■ **DATA EXCERPTS**:
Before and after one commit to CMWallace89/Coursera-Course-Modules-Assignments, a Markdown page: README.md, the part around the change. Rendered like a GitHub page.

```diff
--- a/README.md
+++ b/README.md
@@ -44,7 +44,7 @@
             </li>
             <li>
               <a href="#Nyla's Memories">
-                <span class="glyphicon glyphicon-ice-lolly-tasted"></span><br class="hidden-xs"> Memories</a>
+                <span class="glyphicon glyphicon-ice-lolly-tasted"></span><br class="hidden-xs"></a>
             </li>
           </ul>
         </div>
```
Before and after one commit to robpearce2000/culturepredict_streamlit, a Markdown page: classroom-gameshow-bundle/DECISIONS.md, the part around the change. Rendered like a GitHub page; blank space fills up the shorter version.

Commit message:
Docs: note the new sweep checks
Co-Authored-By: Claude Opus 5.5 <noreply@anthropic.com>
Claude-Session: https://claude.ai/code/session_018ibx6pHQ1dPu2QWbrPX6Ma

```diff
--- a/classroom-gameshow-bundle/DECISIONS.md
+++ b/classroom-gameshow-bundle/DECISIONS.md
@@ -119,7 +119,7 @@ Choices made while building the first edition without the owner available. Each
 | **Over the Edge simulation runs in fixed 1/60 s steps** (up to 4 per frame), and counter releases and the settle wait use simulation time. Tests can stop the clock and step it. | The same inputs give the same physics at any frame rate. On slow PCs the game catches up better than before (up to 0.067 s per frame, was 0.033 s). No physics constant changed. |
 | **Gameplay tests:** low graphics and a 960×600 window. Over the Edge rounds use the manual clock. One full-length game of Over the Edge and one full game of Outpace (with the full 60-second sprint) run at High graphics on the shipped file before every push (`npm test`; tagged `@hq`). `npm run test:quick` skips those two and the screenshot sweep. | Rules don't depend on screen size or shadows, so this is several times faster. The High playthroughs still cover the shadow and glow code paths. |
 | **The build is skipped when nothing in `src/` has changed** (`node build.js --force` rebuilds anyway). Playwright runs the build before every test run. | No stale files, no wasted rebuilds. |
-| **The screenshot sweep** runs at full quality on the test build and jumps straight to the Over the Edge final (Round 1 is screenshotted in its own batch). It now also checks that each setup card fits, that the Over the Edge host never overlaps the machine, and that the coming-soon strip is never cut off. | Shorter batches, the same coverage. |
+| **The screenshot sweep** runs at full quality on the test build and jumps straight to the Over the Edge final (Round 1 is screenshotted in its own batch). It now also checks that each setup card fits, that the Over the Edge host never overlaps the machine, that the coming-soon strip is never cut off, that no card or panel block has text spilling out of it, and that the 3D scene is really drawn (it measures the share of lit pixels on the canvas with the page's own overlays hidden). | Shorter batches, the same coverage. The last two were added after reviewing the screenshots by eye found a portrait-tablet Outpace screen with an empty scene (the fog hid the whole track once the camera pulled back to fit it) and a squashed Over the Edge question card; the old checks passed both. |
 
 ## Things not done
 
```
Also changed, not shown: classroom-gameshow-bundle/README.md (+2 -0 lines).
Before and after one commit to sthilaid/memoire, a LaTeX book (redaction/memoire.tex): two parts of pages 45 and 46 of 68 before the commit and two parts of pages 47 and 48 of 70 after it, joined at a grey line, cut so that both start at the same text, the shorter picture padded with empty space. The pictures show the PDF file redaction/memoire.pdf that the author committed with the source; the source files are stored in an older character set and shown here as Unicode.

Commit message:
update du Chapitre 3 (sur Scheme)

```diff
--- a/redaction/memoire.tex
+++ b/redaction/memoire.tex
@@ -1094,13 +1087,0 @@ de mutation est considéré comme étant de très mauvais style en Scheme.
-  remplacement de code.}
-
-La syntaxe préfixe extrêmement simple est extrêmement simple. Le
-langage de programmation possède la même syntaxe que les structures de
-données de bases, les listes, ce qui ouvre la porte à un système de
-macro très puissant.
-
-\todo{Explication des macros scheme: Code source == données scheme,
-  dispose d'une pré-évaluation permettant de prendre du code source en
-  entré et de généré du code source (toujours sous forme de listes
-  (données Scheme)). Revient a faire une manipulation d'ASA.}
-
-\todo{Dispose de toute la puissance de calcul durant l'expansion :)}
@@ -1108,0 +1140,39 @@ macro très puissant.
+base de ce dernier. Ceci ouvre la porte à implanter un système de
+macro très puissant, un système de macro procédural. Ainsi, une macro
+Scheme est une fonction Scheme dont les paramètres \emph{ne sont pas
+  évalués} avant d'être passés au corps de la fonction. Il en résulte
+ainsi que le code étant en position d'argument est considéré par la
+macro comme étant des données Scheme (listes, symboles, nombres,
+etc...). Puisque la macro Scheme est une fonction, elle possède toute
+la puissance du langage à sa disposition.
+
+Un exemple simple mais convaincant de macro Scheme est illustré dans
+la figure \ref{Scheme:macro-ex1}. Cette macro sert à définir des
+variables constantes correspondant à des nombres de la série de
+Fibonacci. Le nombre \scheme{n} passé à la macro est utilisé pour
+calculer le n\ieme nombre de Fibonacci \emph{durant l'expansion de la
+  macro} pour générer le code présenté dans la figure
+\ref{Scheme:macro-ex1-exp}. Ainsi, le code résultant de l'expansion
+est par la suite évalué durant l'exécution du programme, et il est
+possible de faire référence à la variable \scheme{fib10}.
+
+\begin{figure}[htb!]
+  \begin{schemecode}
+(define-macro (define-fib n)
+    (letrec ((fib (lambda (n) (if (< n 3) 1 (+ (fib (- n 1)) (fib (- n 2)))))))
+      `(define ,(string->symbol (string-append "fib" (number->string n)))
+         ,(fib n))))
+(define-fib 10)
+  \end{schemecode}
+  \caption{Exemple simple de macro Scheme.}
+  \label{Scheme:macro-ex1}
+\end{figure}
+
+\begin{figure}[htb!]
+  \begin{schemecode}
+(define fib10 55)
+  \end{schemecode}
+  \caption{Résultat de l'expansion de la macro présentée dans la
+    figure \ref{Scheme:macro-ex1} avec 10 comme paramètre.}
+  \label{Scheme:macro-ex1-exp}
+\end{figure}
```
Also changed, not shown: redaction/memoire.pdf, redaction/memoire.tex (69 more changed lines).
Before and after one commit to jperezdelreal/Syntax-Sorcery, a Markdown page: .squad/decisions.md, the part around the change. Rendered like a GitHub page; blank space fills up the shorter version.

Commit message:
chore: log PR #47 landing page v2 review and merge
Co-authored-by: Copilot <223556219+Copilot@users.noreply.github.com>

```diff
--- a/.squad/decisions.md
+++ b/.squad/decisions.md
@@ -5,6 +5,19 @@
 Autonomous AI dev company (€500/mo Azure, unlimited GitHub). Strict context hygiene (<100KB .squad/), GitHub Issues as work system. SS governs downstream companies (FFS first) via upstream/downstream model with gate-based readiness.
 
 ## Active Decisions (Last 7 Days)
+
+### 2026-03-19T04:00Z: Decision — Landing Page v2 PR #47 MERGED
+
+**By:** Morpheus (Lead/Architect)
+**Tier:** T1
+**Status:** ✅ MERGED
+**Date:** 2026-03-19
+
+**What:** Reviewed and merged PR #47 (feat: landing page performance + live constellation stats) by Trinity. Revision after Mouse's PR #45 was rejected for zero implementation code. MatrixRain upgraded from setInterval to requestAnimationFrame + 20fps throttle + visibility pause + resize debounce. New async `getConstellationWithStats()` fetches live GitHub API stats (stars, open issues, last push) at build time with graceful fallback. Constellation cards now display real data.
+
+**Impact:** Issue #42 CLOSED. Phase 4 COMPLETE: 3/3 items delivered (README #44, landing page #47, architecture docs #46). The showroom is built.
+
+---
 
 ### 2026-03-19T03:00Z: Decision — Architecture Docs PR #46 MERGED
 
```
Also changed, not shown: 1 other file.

■ **DESCRIPTION OF THE TASK**: Repeat the full set of records exactly.

■ **RESULT FOR THIS TASK**:
Before and after one commit to CMWallace89/Coursera-Course-Modules-Assignments, a Markdown page: README.md, the part around the change. Rendered like a GitHub page.

```diff
--- a/README.md
+++ b/README.md
@@ -44,7 +44,7 @@
             </li>
             <li>
               <a href="#Nyla's Memories">
-                <span class="glyphicon glyphicon-ice-lolly-tasted"></span><br class="hidden-xs"> Memories</a>
+                <span class="glyphicon glyphicon-ice-lolly-tasted"></span><br class="hidden-xs"></a>
             </li>
           </ul>
         </div>
```
Before and after one commit to robpearce2000/culturepredict_streamlit, a Markdown page: classroom-gameshow-bundle/DECISIONS.md, the part around the change. Rendered like a GitHub page; blank space fills up the shorter version.

Commit message:
Docs: note the new sweep checks
Co-Authored-By: Claude Opus 5.5 <noreply@anthropic.com>
Claude-Session: https://claude.ai/code/session_018ibx6pHQ1dPu2QWbrPX6Ma

```diff
--- a/classroom-gameshow-bundle/DECISIONS.md
+++ b/classroom-gameshow-bundle/DECISIONS.md
@@ -119,7 +119,7 @@ Choices made while building the first edition without the owner available. Each
 | **Over the Edge simulation runs in fixed 1/60 s steps** (up to 4 per frame), and counter releases and the settle wait use simulation time. Tests can stop the clock and step it. | The same inputs give the same physics at any frame rate. On slow PCs the game catches up better than before (up to 0.067 s per frame, was 0.033 s). No physics constant changed. |
 | **Gameplay tests:** low graphics and a 960×600 window. Over the Edge rounds use the manual clock. One full-length game of Over the Edge and one full game of Outpace (with the full 60-second sprint) run at High graphics on the shipped file before every push (`npm test`; tagged `@hq`). `npm run test:quick` skips those two and the screenshot sweep. | Rules don't depend on screen size or shadows, so this is several times faster. The High playthroughs still cover the shadow and glow code paths. |
 | **The build is skipped when nothing in `src/` has changed** (`node build.js --force` rebuilds anyway). Playwright runs the build before every test run. | No stale files, no wasted rebuilds. |
-| **The screenshot sweep** runs at full quality on the test build and jumps straight to the Over the Edge final (Round 1 is screenshotted in its own batch). It now also checks that each setup card fits, that the Over the Edge host never overlaps the machine, and that the coming-soon strip is never cut off. | Shorter batches, the same coverage. |
+| **The screenshot sweep** runs at full quality on the test build and jumps straight to the Over the Edge final (Round 1 is screenshotted in its own batch). It now also checks that each setup card fits, that the Over the Edge host never overlaps the machine, that the coming-soon strip is never cut off, that no card or panel block has text spilling out of it, and that the 3D scene is really drawn (it measures the share of lit pixels on the canvas with the page's own overlays hidden). | Shorter batches, the same coverage. The last two were added after reviewing the screenshots by eye found a portrait-tablet Outpace screen with an empty scene (the fog hid the whole track once the camera pulled back to fit it) and a squashed Over the Edge question card; the old checks passed both. |
 
 ## Things not done
 
```
Also changed, not shown: classroom-gameshow-bundle/README.md (+2 -0 lines).
Before and after one commit to sthilaid/memoire, a LaTeX book (redaction/memoire.tex): two parts of pages 45 and 46 of 68 before the commit and two parts of pages 47 and 48 of 70 after it, joined at a grey line, cut so that both start at the same text, the shorter picture padded with empty space. The pictures show the PDF file redaction/memoire.pdf that the author committed with the source; the source files are stored in an older character set and shown here as Unicode.

Commit message:
update du Chapitre 3 (sur Scheme)

```diff
--- a/redaction/memoire.tex
+++ b/redaction/memoire.tex
@@ -1094,13 +1087,0 @@ de mutation est considéré comme étant de très mauvais style en Scheme.
-  remplacement de code.}
-
-La syntaxe préfixe extrêmement simple est extrêmement simple. Le
-langage de programmation possède la même syntaxe que les structures de
-données de bases, les listes, ce qui ouvre la porte à un système de
-macro très puissant.
-
-\todo{Explication des macros scheme: Code source == données scheme,
-  dispose d'une pré-évaluation permettant de prendre du code source en
-  entré et de généré du code source (toujours sous forme de listes
-  (données Scheme)). Revient a faire une manipulation d'ASA.}
-
-\todo{Dispose de toute la puissance de calcul durant l'expansion :)}
@@ -1108,0 +1140,39 @@ macro très puissant.
+base de ce dernier. Ceci ouvre la porte à implanter un système de
+macro très puissant, un système de macro procédural. Ainsi, une macro
+Scheme est une fonction Scheme dont les paramètres \emph{ne sont pas
+  évalués} avant d'être passés au corps de la fonction. Il en résulte
+ainsi que le code étant en position d'argument est considéré par la
+macro comme étant des données Scheme (listes, symboles, nombres,
+etc...). Puisque la macro Scheme est une fonction, elle possède toute
+la puissance du langage à sa disposition.
+
+Un exemple simple mais convaincant de macro Scheme est illustré dans
+la figure \ref{Scheme:macro-ex1}. Cette macro sert à définir des
+variables constantes correspondant à des nombres de la série de
+Fibonacci. Le nombre \scheme{n} passé à la macro est utilisé pour
+calculer le n\ieme nombre de Fibonacci \emph{durant l'expansion de la
+  macro} pour générer le code présenté dans la figure
+\ref{Scheme:macro-ex1-exp}. Ainsi, le code résultant de l'expansion
+est par la suite évalué durant l'exécution du programme, et il est
+possible de faire référence à la variable \scheme{fib10}.
+
+\begin{figure}[htb!]
+  \begin{schemecode}
+(define-macro (define-fib n)
+    (letrec ((fib (lambda (n) (if (< n 3) 1 (+ (fib (- n 1)) (fib (- n 2)))))))
+      `(define ,(string->symbol (string-append "fib" (number->string n)))
+         ,(fib n))))
+(define-fib 10)
+  \end{schemecode}
+  \caption{Exemple simple de macro Scheme.}
+  \label{Scheme:macro-ex1}
+\end{figure}
+
+\begin{figure}[htb!]
+  \begin{schemecode}
+(define fib10 55)
+  \end{schemecode}
+  \caption{Résultat de l'expansion de la macro présentée dans la
+    figure \ref{Scheme:macro-ex1} avec 10 comme paramètre.}
+  \label{Scheme:macro-ex1-exp}
+\end{figure}
```
Also changed, not shown: redaction/memoire.pdf, redaction/memoire.tex (69 more changed lines).
Before and after one commit to jperezdelreal/Syntax-Sorcery, a Markdown page: .squad/decisions.md, the part around the change. Rendered like a GitHub page; blank space fills up the shorter version.

Commit message:
chore: log PR #47 landing page v2 review and merge
Co-authored-by: Copilot <223556219+Copilot@users.noreply.github.com>

```diff
--- a/.squad/decisions.md
+++ b/.squad/decisions.md
@@ -5,6 +5,19 @@
 Autonomous AI dev company (€500/mo Azure, unlimited GitHub). Strict context hygiene (<100KB .squad/), GitHub Issues as work system. SS governs downstream companies (FFS first) via upstream/downstream model with gate-based readiness.
 
 ## Active Decisions (Last 7 Days)
+
+### 2026-03-19T04:00Z: Decision — Landing Page v2 PR #47 MERGED
+
+**By:** Morpheus (Lead/Architect)
+**Tier:** T1
+**Status:** ✅ MERGED
+**Date:** 2026-03-19
+
+**What:** Reviewed and merged PR #47 (feat: landing page performance + live constellation stats) by Trinity. Revision after Mouse's PR #45 was rejected for zero implementation code. MatrixRain upgraded from setInterval to requestAnimationFrame + 20fps throttle + visibility pause + resize debounce. New async `getConstellationWithStats()` fetches live GitHub API stats (stars, open issues, last push) at build time with graceful fallback. Constellation cards now display real data.
+
+**Impact:** Issue #42 CLOSED. Phase 4 COMPLETE: 3/3 items delivered (README #44, landing page #47, architecture docs #46). The showroom is built.
+
+---
 
 ### 2026-03-19T03:00Z: Decision — Architecture Docs PR #46 MERGED
 
```
Also changed, not shown: 1 other file.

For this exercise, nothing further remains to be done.